### MATERIAL PROVIDED
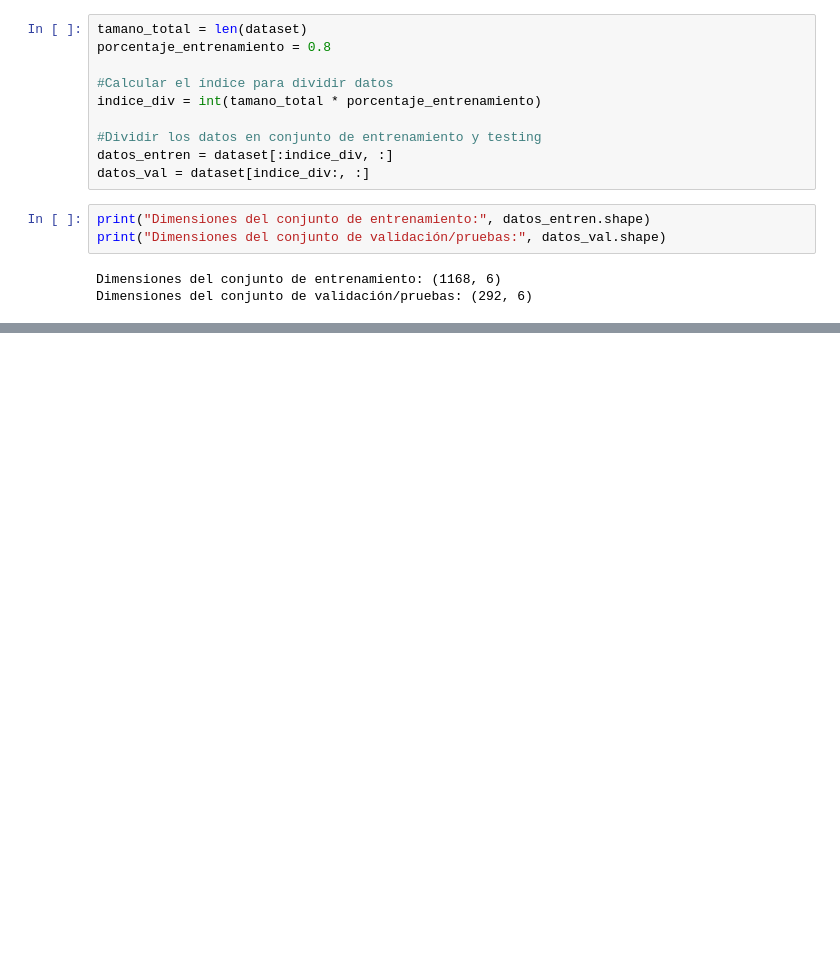
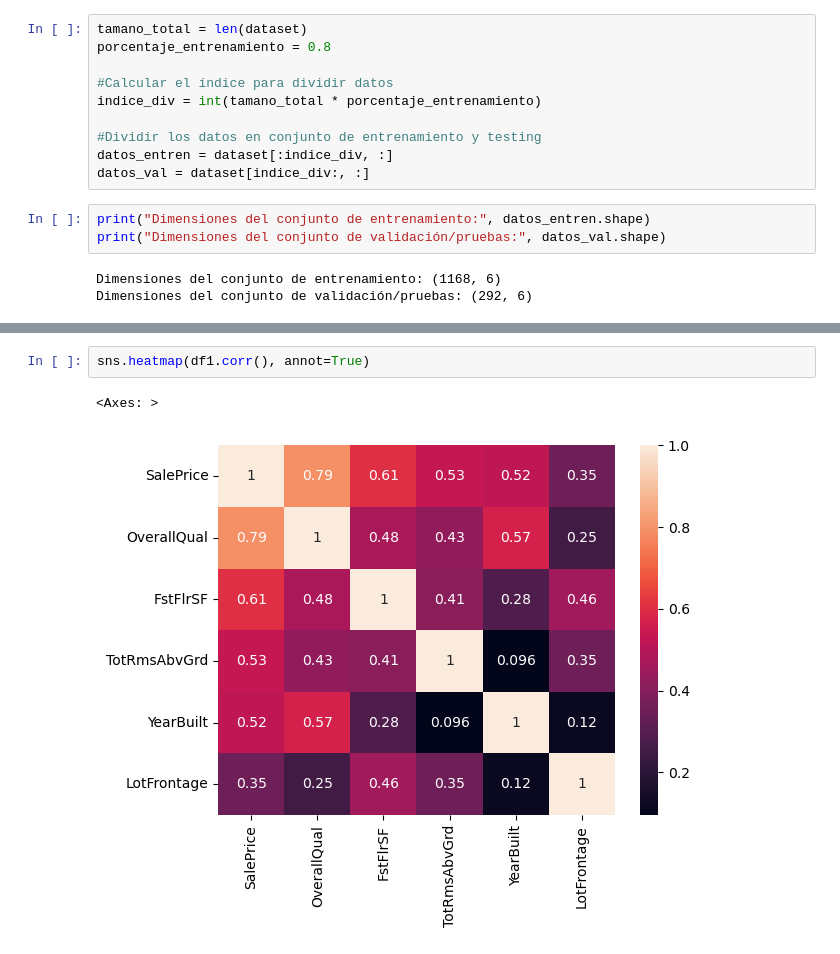
Before and after one commit to dihego2402/ASfifds, a Jupyter notebook: Proyecto.ipynb, the cells around one changed output, grey strips where cells are left out. Cells and saved outputs as stored; diff of their text form; blank space fills up the shorter version.

```diff
--- a/Proyecto.ipynb
+++ b/Proyecto.ipynb
@@ -175,0 +215,5 @@ plt.show()
+# %%
+sns.heatmap(df1.corr(), annot=True)
+# %% [output]
+<Axes: >
+[figure, added]
```
Also changed, not shown: parts of 8 cells of this notebook.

### ASSIGNMENT
Word for word, give the data above again, without any images.

### EXPECTED ANSWER
Before and after one commit to dihego2402/ASfifds, a Jupyter notebook: Proyecto.ipynb, the cells around one changed output, grey strips where cells are left out. Cells and saved outputs as stored; diff of their text form; blank space fills up the shorter version.

```diff
--- a/Proyecto.ipynb
+++ b/Proyecto.ipynb
@@ -175,0 +215,5 @@ plt.show()
+# %%
+sns.heatmap(df1.corr(), annot=True)
+# %% [output]
+<Axes: >
+[figure, added]
```
Also changed, not shown: parts of 8 cells of this notebook.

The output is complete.